Australia's outdated sex education system must be radically overhauled to include lessons on sexual assault, consent and ''sexting'' in a bid to address rising rates of violence against women, leading experts have claimed.
Educators and researchers say the ''no means no'' anti-rape message is too simplistic and school students should be taught that the absence of a ''no'' in sexual encounters is not enough to assume consent.
They also want lessons to include information on sexual pleasure, masturbation and pornography, arguing that the current risk-focused approach - teaching only about preventing pregnancy and sexually transmitted disease - leaves young people ill-equipped to negotiate the complexities of sexual relationships.
''The young men we've talked to understand that no means no, but what about when a girl doesn't say no?'' said Catharine Lumby from Macquarie University. ''They're clear that what they see in porn isn't real but they say it's really hard to know if a girl is comfortable with something sexually. There seems to be confusion about how you know you've got consent and how you communicate about pleasure.''
Professor Lumby has spent the past two years interviewing high school students about their understanding of sexual relationships, for an Australian Research Council project, Young People, Sex, Love and Media. ''Our sex education needs to teach the 'no means no' message, but we also need to teach what does 'yes mean yes' look like? And how do you know when you want to say yes?''

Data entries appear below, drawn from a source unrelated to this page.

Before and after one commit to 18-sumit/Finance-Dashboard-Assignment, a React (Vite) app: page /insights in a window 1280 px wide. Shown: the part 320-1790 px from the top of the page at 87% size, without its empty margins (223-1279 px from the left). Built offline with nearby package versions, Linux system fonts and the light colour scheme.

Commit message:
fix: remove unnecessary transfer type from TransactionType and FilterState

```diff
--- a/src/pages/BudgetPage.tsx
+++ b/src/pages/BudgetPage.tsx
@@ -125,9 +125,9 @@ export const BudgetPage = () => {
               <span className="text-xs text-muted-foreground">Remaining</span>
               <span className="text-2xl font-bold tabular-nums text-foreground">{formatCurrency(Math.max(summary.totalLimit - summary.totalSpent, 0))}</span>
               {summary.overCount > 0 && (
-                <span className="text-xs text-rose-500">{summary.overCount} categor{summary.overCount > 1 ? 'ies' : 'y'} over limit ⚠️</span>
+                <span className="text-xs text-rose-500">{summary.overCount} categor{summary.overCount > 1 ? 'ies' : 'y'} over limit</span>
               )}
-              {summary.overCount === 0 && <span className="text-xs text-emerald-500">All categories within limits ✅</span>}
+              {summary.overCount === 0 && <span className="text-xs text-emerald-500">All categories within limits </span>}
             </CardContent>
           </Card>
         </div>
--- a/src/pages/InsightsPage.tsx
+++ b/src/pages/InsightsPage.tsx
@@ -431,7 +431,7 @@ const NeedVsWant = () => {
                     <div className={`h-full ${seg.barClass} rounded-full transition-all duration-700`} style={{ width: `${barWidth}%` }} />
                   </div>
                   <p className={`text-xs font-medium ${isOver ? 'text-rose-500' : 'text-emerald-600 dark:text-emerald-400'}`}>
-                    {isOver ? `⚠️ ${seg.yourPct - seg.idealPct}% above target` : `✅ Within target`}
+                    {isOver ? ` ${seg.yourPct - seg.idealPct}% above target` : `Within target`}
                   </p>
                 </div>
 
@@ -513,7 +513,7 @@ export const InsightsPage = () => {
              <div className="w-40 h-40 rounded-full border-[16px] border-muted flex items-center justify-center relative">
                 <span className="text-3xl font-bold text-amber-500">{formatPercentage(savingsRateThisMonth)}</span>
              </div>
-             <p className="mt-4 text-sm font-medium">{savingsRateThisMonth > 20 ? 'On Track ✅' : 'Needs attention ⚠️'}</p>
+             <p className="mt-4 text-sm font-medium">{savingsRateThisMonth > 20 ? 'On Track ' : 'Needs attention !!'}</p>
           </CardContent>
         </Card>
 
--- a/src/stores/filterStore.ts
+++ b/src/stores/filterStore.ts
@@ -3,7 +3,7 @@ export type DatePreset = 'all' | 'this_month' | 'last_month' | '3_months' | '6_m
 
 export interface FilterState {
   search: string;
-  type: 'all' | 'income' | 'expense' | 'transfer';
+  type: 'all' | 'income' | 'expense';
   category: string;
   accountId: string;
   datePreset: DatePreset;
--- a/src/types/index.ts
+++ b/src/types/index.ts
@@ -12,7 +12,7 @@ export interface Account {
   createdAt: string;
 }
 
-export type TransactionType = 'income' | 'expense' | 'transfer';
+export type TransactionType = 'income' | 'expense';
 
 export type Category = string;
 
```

Professor Lumby - who has worked pro bono for 10 years for the National Rugby League educating players on gender issues - said their research showed girls felt under pressure to be sexual from an early age, and to send explicit ''selfies'' to boys via text or on social media apps such as Snapchat, while boys had different concerns around sexual expectation.
''There is a lot of confusion. Boys express anxiety about not understanding what it is that young women expect of them, and what's appropriate,'' she said.

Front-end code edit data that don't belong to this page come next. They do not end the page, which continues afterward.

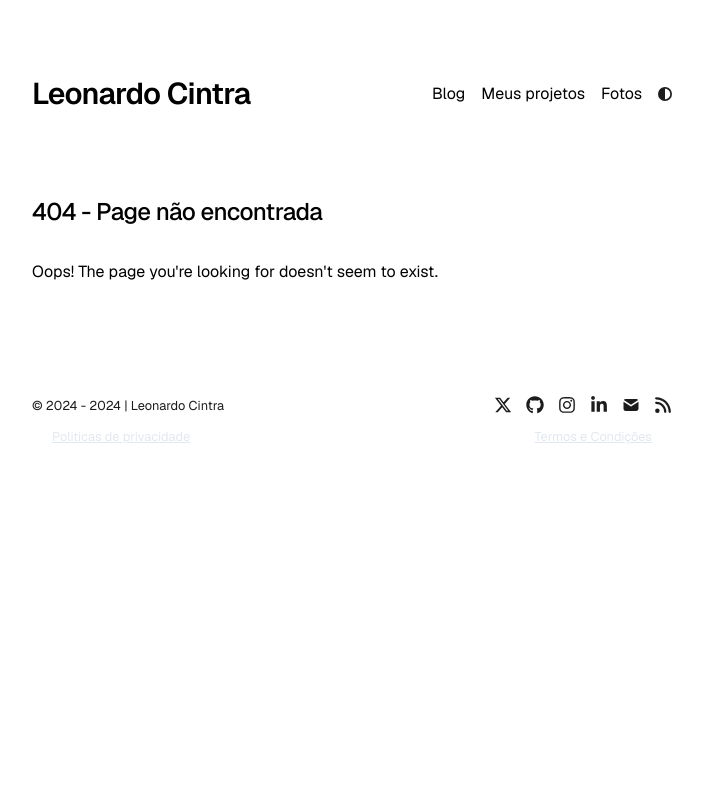
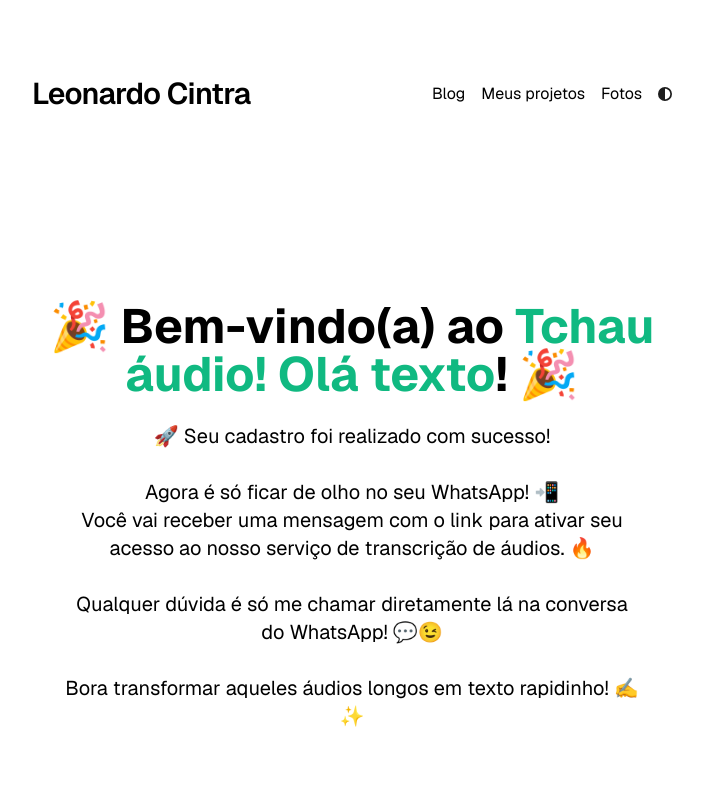
Before and after one commit to leonardocintra/leonardocintra, a Next.js app: page /tchauaudio in a window 1280 px wide. Before the commit this address had no page. Shown: the top 800 px of the page, without its empty margins (288-991 px from the left). Built offline with nearby package versions, Linux system fonts and the light colour scheme.

Commit message:
:lipstick: tchau audio page

```diff
--- a/app/(my-apps)/tchauaudio/[instanceName]/page.tsx
+++ b/app/(my-apps)/tchauaudio/[instanceName]/page.tsx
@@ -6,7 +6,7 @@ interface PageProps {
   };
 }
 
-export default function AppTchauAudioPage({ params }: PageProps) {
+export default function AppTchauAudioPageConnect({ params }: PageProps) {
   const { instanceName } = params;
 
   return (
--- /dev/null
+++ b/app/(my-apps)/tchauaudio/page.tsx
@@ -0,0 +1,23 @@
+export default function AppTchauAudioPage() {
+  return (
+    <div className="flex flex-col items-center justify-center min-h-[80vh] text-center px-4">
+      <h1 className="text-4xl md:text-5xl font-bold mb-6">
+        🎉 Bem-vindo(a) ao{" "}
+        <span className="text-emerald-500">Tchau áudio! Olá texto</span>! 🎉
+      </h1>
+
+      <p className="text-lg md:text-xl max-w-xl">
+        🚀 Seu cadastro foi realizado com sucesso! <br />
+        <br />
+        Agora é só ficar de olho no seu WhatsApp! 📲 <br />
+        Você vai receber uma mensagem com o link para ativar seu acesso ao nosso
+        serviço de transcrição de áudios. 🔥 <br />
+        <br />
+        Qualquer dúvida é só me chamar diretamente lá na conversa do WhatsApp!
+        💬😉 <br />
+        <br />
+        Bora transformar aqueles áudios longos em texto rapidinho! ✍️✨
+      </p>
+    </div>
+  );
+}
```
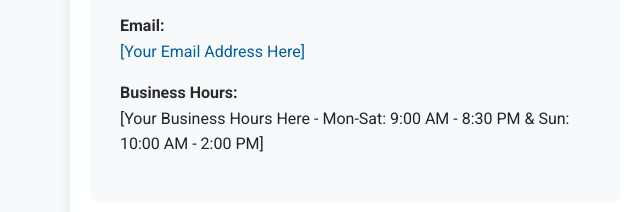
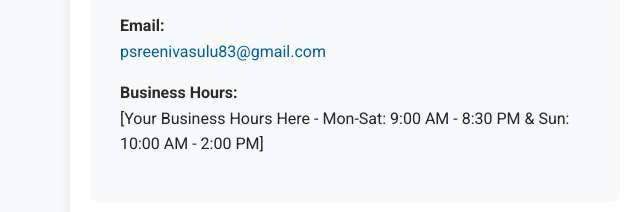
Before and after one commit to sfdcnaveen/sri-srinivasa-website, a plain HTML site: page contact.html in a window 1280 px wide. Shown: the part 861-1073 px from the top of the page, 0-640 px from the left. Drawn offline with Linux system fonts and the light colour scheme.

Commit message:
Updated email address

```diff
--- a/contact.html
+++ b/contact.html
@@ -56,8 +56,8 @@
             </p>
             <p>
               <strong>Email:</strong><br />
-              <a href="mailto:srinivasa.weights@email.com"
-                >[Your Email Address Here]</a
+              <a href="mailto:psreenivasulu83@gmail.com"
+                >psreenivasulu83@gmail.com</a
               >
               <!-- Replace with actual email -->
             </p>
```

Stef Tipping, co-ordinator for the Centre Against Sexual Assault's secondary schools program, agrees better education is crucial. In its six-week sexual assault prevention course, centre staff often encounter entrenched double standards, with sexually active girls branded ''sluts'', while boys are seen as ''legends''. These attitudes add to confusion around consent in sexual encounters.
''We use scenarios like, two kids have been dating for a few weeks and she turns up to a party in one of her sister's dresses. It's a bit shorter than normal, she's had a bit to drink and feels sick and tired and wants to lie down. She asks her boyfriend to come with her and he tries to have sex with her. She tries to push him off but he's too strong,'' Ms Tipping said.
''In her story she says she was too scared to scream because she didn't want to make a scene with her friends in the next room. He says, she turned up in this hot dress, she was drunk, she wanted to lie down, 'I thought she really wanted to have sex. She grizzled when I took her clothes off but girls just want to be persuaded …' Often the boys just aren't aware of the power imbalance until you deconstruct these scenarios.''
Lauren Rosewarne, a gender politics expert from the University of Melbourne, said in the digital age, pornography was the first exposure to sex for many children, giving them a skewed view of sexual experiences.
''Ten is the average age now of seeing porn for the first time, so if that's the case, we need to start sex education at nine.''